About this exercise = Make an exact copy of each entry, leaving out every picture.

(Source material)

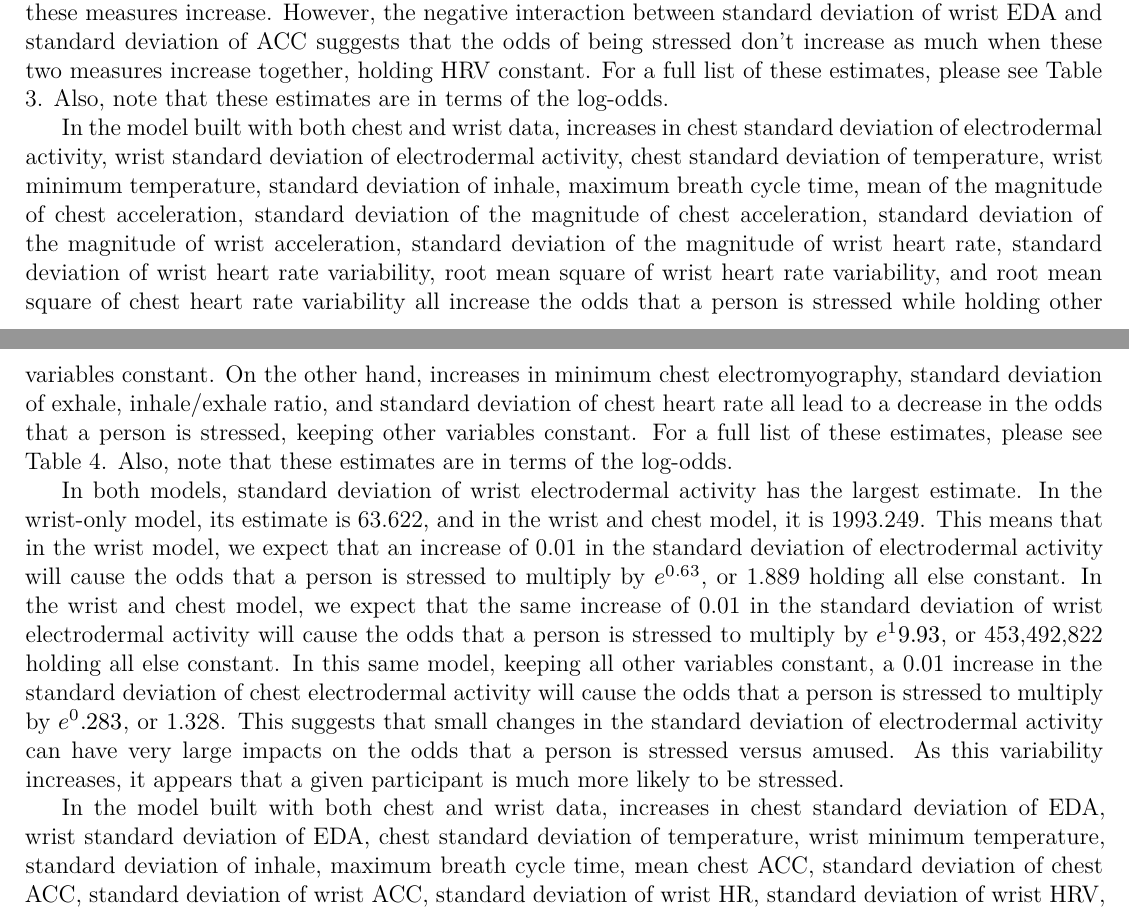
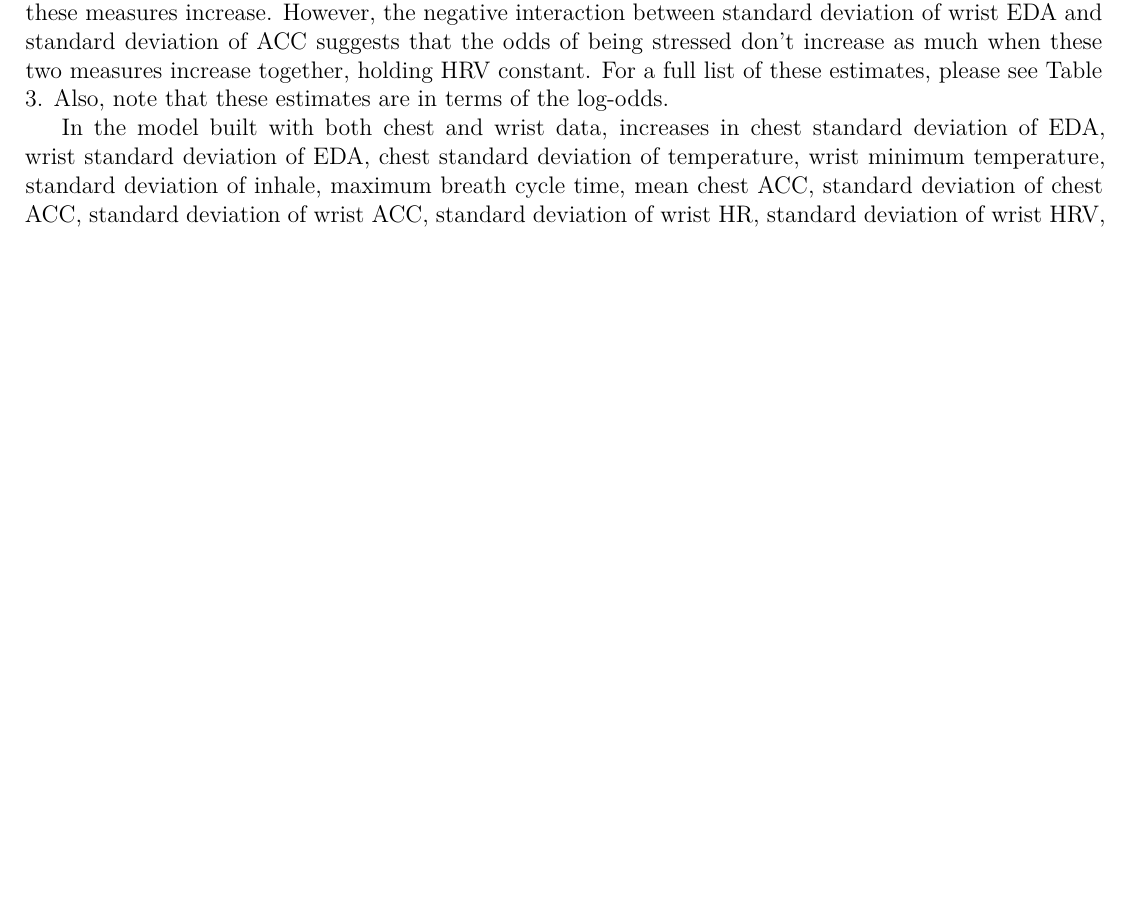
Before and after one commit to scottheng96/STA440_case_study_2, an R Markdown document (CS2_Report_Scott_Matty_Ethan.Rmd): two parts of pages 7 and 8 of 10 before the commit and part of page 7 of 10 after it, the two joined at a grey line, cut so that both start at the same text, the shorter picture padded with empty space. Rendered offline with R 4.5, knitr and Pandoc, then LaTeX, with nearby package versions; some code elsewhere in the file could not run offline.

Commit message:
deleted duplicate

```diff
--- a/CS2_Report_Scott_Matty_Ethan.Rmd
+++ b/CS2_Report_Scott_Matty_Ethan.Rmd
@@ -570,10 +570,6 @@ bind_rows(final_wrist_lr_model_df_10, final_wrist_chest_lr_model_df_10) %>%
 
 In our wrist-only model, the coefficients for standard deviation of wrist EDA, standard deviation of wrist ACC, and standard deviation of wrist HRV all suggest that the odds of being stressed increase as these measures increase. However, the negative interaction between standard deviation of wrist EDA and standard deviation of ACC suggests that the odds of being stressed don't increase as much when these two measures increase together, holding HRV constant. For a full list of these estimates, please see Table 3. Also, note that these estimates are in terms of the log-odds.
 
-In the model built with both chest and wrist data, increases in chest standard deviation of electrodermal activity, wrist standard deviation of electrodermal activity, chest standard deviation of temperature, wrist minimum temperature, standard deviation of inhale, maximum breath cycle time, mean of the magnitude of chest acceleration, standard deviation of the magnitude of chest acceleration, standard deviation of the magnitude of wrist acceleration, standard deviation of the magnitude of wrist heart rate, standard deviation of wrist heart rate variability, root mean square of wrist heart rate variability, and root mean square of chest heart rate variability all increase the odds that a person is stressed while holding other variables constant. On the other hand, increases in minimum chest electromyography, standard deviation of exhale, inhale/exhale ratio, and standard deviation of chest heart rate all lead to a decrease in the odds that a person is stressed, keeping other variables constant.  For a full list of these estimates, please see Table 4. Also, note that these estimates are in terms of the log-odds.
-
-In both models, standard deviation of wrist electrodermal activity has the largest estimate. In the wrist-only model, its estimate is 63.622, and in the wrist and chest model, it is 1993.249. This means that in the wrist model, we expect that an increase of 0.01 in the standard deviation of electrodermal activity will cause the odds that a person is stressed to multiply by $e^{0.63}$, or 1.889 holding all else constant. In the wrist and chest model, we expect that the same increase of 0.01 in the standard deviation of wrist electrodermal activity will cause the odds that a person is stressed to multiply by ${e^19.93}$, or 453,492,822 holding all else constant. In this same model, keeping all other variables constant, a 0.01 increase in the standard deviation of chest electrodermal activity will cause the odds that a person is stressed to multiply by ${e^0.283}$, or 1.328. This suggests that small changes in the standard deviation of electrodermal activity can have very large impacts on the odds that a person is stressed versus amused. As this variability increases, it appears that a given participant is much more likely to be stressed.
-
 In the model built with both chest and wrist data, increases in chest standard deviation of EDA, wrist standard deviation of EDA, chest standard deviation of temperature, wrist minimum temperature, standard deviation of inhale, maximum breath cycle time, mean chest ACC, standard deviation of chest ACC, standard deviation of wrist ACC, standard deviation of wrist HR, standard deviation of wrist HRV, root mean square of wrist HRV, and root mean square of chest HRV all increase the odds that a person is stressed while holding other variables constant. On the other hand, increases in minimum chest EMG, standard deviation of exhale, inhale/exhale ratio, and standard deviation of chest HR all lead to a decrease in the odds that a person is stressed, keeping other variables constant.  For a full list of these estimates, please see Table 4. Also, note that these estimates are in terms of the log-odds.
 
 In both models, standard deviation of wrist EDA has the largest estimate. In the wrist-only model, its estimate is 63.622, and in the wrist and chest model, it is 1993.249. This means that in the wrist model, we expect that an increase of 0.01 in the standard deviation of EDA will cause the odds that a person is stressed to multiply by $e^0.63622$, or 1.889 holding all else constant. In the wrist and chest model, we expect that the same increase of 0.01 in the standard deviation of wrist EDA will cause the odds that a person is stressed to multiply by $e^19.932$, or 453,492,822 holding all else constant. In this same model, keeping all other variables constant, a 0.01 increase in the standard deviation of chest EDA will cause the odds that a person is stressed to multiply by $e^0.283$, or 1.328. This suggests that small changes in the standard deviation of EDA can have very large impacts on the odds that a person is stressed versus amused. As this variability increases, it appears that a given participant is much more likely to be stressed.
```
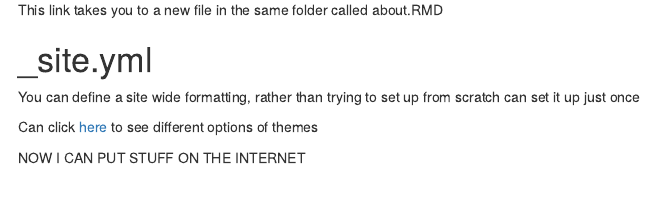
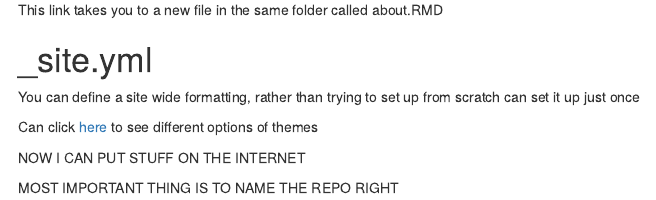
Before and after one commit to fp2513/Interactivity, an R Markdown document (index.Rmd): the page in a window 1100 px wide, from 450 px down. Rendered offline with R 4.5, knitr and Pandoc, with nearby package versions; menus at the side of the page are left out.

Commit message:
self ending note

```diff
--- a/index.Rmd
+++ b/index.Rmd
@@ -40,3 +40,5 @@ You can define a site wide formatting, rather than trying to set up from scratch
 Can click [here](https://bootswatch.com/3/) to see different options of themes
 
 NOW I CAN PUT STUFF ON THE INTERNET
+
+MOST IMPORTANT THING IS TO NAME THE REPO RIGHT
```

(End Source material)

Your response =
Before and after one commit to scottheng96/STA440_case_study_2, an R Markdown document (CS2_Report_Scott_Matty_Ethan.Rmd): two parts of pages 7 and 8 of 10 before the commit and part of page 7 of 10 after it, the two joined at a grey line, cut so that both start at the same text, the shorter picture padded with empty space. Rendered offline with R 4.5, knitr and Pandoc, then LaTeX, with nearby package versions; some code elsewhere in the file could not run offline.

Commit message:
deleted duplicate

```diff
--- a/CS2_Report_Scott_Matty_Ethan.Rmd
+++ b/CS2_Report_Scott_Matty_Ethan.Rmd
@@ -570,10 +570,6 @@ bind_rows(final_wrist_lr_model_df_10, final_wrist_chest_lr_model_df_10) %>%
 
 In our wrist-only model, the coefficients for standard deviation of wrist EDA, standard deviation of wrist ACC, and standard deviation of wrist HRV all suggest that the odds of being stressed increase as these measures increase. However, the negative interaction between standard deviation of wrist EDA and standard deviation of ACC suggests that the odds of being stressed don't increase as much when these two measures increase together, holding HRV constant. For a full list of these estimates, please see Table 3. Also, note that these estimates are in terms of the log-odds.
 
-In the model built with both chest and wrist data, increases in chest standard deviation of electrodermal activity, wrist standard deviation of electrodermal activity, chest standard deviation of temperature, wrist minimum temperature, standard deviation of inhale, maximum breath cycle time, mean of the magnitude of chest acceleration, standard deviation of the magnitude of chest acceleration, standard deviation of the magnitude of wrist acceleration, standard deviation of the magnitude of wrist heart rate, standard deviation of wrist heart rate variability, root mean square of wrist heart rate variability, and root mean square of chest heart rate variability all increase the odds that a person is stressed while holding other variables constant. On the other hand, increases in minimum chest electromyography, standard deviation of exhale, inhale/exhale ratio, and standard deviation of chest heart rate all lead to a decrease in the odds that a person is stressed, keeping other variables constant.  For a full list of these estimates, please see Table 4. Also, note that these estimates are in terms of the log-odds.
-
-In both models, standard deviation of wrist electrodermal activity has the largest estimate. In the wrist-only model, its estimate is 63.622, and in the wrist and chest model, it is 1993.249. This means that in the wrist model, we expect that an increase of 0.01 in the standard deviation of electrodermal activity will cause the odds that a person is stressed to multiply by $e^{0.63}$, or 1.889 holding all else constant. In the wrist and chest model, we expect that the same increase of 0.01 in the standard deviation of wrist electrodermal activity will cause the odds that a person is stressed to multiply by ${e^19.93}$, or 453,492,822 holding all else constant. In this same model, keeping all other variables constant, a 0.01 increase in the standard deviation of chest electrodermal activity will cause the odds that a person is stressed to multiply by ${e^0.283}$, or 1.328. This suggests that small changes in the standard deviation of electrodermal activity can have very large impacts on the odds that a person is stressed versus amused. As this variability increases, it appears that a given participant is much more likely to be stressed.
-
 In the model built with both chest and wrist data, increases in chest standard deviation of EDA, wrist standard deviation of EDA, chest standard deviation of temperature, wrist minimum temperature, standard deviation of inhale, maximum breath cycle time, mean chest ACC, standard deviation of chest ACC, standard deviation of wrist ACC, standard deviation of wrist HR, standard deviation of wrist HRV, root mean square of wrist HRV, and root mean square of chest HRV all increase the odds that a person is stressed while holding other variables constant. On the other hand, increases in minimum chest EMG, standard deviation of exhale, inhale/exhale ratio, and standard deviation of chest HR all lead to a decrease in the odds that a person is stressed, keeping other variables constant.  For a full list of these estimates, please see Table 4. Also, note that these estimates are in terms of the log-odds.
 
 In both models, standard deviation of wrist EDA has the largest estimate. In the wrist-only model, its estimate is 63.622, and in the wrist and chest model, it is 1993.249. This means that in the wrist model, we expect that an increase of 0.01 in the standard deviation of EDA will cause the odds that a person is stressed to multiply by $e^0.63622$, or 1.889 holding all else constant. In the wrist and chest model, we expect that the same increase of 0.01 in the standard deviation of wrist EDA will cause the odds that a person is stressed to multiply by $e^19.932$, or 453,492,822 holding all else constant. In this same model, keeping all other variables constant, a 0.01 increase in the standard deviation of chest EDA will cause the odds that a person is stressed to multiply by $e^0.283$, or 1.328. This suggests that small changes in the standard deviation of EDA can have very large impacts on the odds that a person is stressed versus amused. As this variability increases, it appears that a given participant is much more likely to be stressed.
```
Before and after one commit to fp2513/Interactivity, an R Markdown document (index.Rmd): the page in a window 1100 px wide, from 450 px down. Rendered offline with R 4.5, knitr and Pandoc, with nearby package versions; menus at the side of the page are left out.

Commit message:
self ending note

```diff
--- a/index.Rmd
+++ b/index.Rmd
@@ -40,3 +40,5 @@ You can define a site wide formatting, rather than trying to set up from scratch
 Can click [here](https://bootswatch.com/3/) to see different options of themes
 
 NOW I CAN PUT STUFF ON THE INTERNET
+
+MOST IMPORTANT THING IS TO NAME THE REPO RIGHT
```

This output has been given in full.